NEW YORK — During these uncertain times, leaders of the nation's top performing non-profit health systems are certain about one thing: they can't do it alone. To truly transform care delivery, they need to strike partnerships that not only stretch across the continuum, but also, at times, with competitors.
That's one of the themes emerging at the 14th Non-Profit Health Care Investor Conference. With the bright lights of Broadway just a couple of blocks away, executives from 30 leading health systems took to the stage to share their strategic and financial plans to rooms packed with analysts from rating agencies and the investment community. The meeting, which is sponsored by the AHA, HFMA and Citi, is a unique look into the interplay between bond issuers and the buy side.
In two rooms, simultaneous sessions take place where health system execs get 30 minutes to tell their stories. They are then ushered to breakout rooms for Q&A sessions with investors and rating agency officials. With 725 attendees, this year's meeting is the biggest yet.

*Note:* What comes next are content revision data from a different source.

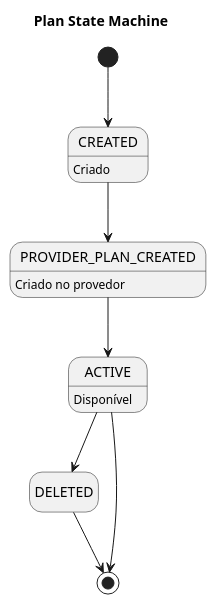
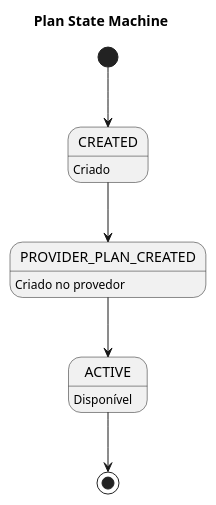
The diagram in src/fsm/docs/plan.fsm.wsd (holding-fpass/base-sdk), drawn with PlantUML before and after one commit. The commit also changed 4 other files, not shown here.

```diff
--- a/src/fsm/docs/plan.fsm.wsd
+++ b/src/fsm/docs/plan.fsm.wsd
@@ -1,14 +1,12 @@
 @startuml Plan State Machine
 title Plan State Machine
 hide empty description
 
 [*] --> CREATED
 CREATED: Criado
 CREATED --> PROVIDER_PLAN_CREATED
 PROVIDER_PLAN_CREATED: Criado no provedor
 PROVIDER_PLAN_CREATED --> ACTIVE
 ACTIVE: Disponível
-ACTIVE --> DELETED
 ACTIVE --> [*]
-DELETED --> [*]
 @enduml
```
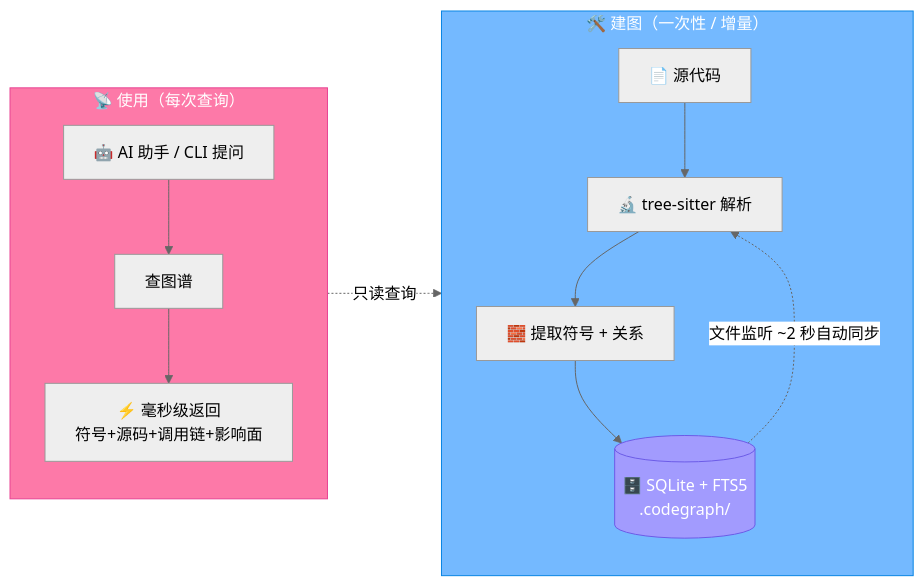
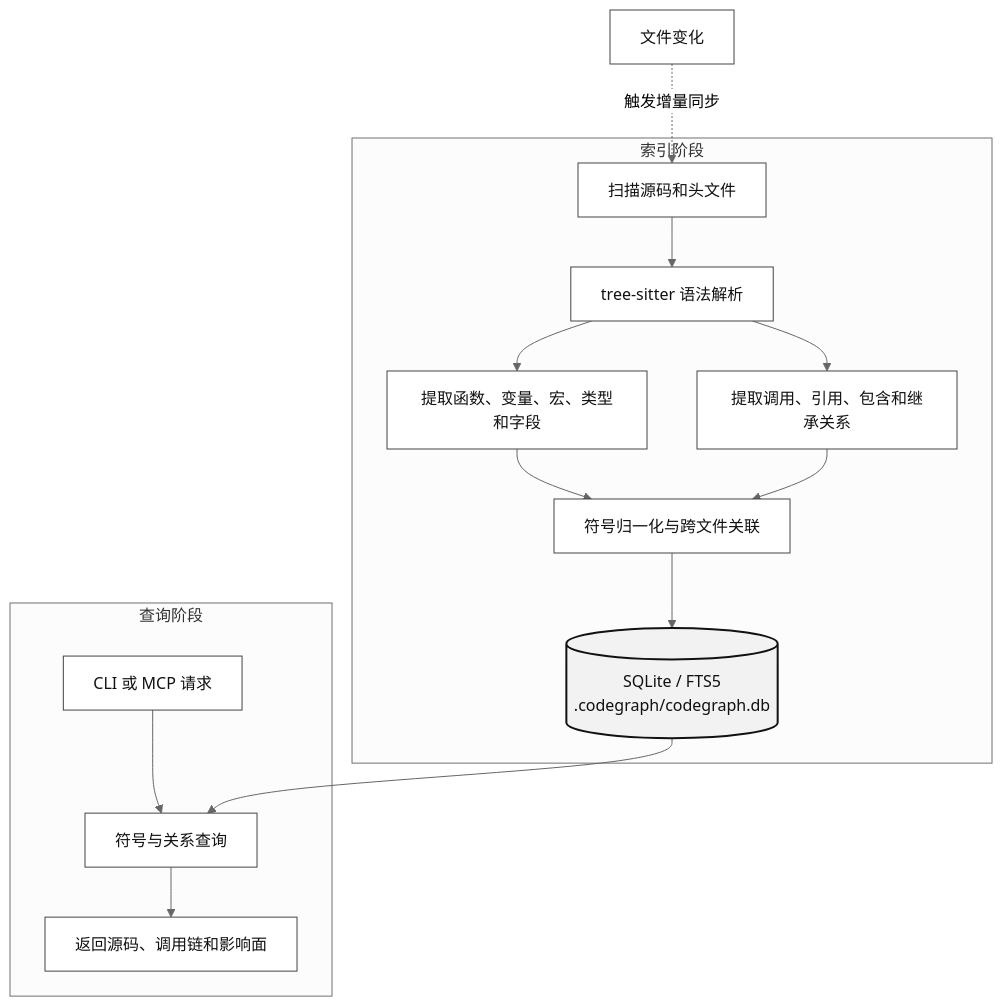
One commit to chenmr0/codegraph changed the sixth of 7 diagrams in README.md. Above: the diagram before and after it, drawn with Mermaid (neutral theme). The commit also changed other lines of this file, not shown here.

````diff
--- a/README.md
+++ b/README.md
@@ -206,19 +223,23 @@
 ```mermaid
-flowchart LR
-    subgraph 建图["🛠️ 建图（一次性 / 增量）"]
-        direction TB
-        S1["📄 源代码"] --> S2["🔬 tree-sitter 解析"]
-        S2 --> S3["🧱 提取符号 + 关系"]
-        S3 --> S4[("🗄️ SQLite + FTS5<br/>.codegraph/")]
+flowchart TB
+    subgraph INDEX["索引阶段"]
+        S1["扫描源码和头文件"] --> S2["tree-sitter 语法解析"]
+        S2 --> S3["提取函数、变量、宏、类型和字段"]
+        S2 --> S4["提取调用、引用、包含和继承关系"]
+        S3 --> S5["符号归一化与跨文件关联"]
+        S4 --> S5
+        S5 --> DB[("SQLite / FTS5\n.codegraph/codegraph.db")]
     end
-    subgraph 使用["📡 使用（每次查询）"]
-        direction TB
-        Q1["🤖 AI 助手 / CLI 提问"] --> Q2["查图谱"]
-        Q2 --> Q3["⚡ 毫秒级返回<br/>符号+源码+调用链+影响面"]
+
+    subgraph QUERY["查询阶段"]
+        Q1["CLI 或 MCP 请求"] --> Q2["符号与关系查询"]
+        Q2 --> Q3["返回源码、调用链和影响面"]
     end
-    S4 -. "文件监听 ~2 秒自动同步" .-> S2
-    Q2 -. "只读查询" .-> S4
-    style 建图 fill:#74b9ff,stroke:#0984e3,color:#fff
-    style 使用 fill:#fd79a8,stroke:#e84393,color:#fff
-    style S4 fill:#a29bfe,stroke:#6c5ce7,color:#fff
+
+    DB --> Q2
+    W["文件变化"] -.触发增量同步.-> S1
+
+    classDef default fill:#ffffff,stroke:#444,color:#111;
+    classDef store fill:#f2f2f2,stroke:#111,stroke-width:2px,color:#111;
+    class DB store;
 ```
````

During the handful of formal presentations I sat in on, nearly all of the CEOs discussed the importance of forging relationships with anyone and everyone in the care continuum. The word "partner" was uttered dozens of times. It's all about creating a stronger value proposition.
Part of those partnership strategies involves figuring out what not to do. Charles Francis, senior executive vice president and chief strategy officer at Dignity Health, says executives should ask three important questions: What business are you in, what are your core competencies and what differentiates you from the pack? In some cases, the answers may mean pulling back from offering a service and looking for, say, a home health agency or physician group to fill the gap.
That's something Ascension Health Alliance has done in various markets, including Michigan where it is actually working with competitors on population health initiatives, said Robert Henkel, president and CEO, Ascension Health and executive vice president, Ascension Health Alliance.
Another important theme — and one that is a constant at this meeting for the past few years — is physician alignment. Strategies continue to be varied, from straight employment to joint ventures to finding other unique ways of forging strong bonds.
Baptist Health Care's physician strategy actually has a dual purpose: create better alignment and expand market reach. In 2009, the health system, which is a first-time presenter, formed the Baptist Medical Group. The employment model was limited to primary care docs and service lines where the health system could strengthen market share, including cardiology and orthopedics, said Kerry Vermillion, executive vice president and CFO. The strategy has paid off in a competitive environment, pushing BHC to the market lead in some cardiology categories, for instance. Central to their approach was ensuring that physicians were out in the community, not at a central hub. "We put doctors where patients live, instead of making them drive to Pensacola," Vermillion said.
Even as health systems are charting a path towards new delivery models, they still have to focus on the fundamentals that keep the ship afloat, noted Robert Lux, vice president, treasurer and CFO of Temple University Health System. To that end, there was ample discussion yesterday about cost containment. Dignity, for instance, has identified $500 million is savings/efficiencies that it hopes to achieve this year. Those include $107 million - $170 million in labor, $24 million - $28 million in outsourcing and $25 million - $45 million in supply chain and utilization management.
I'll have a wrap up from the meeting in tomorrow's H&HN Daily.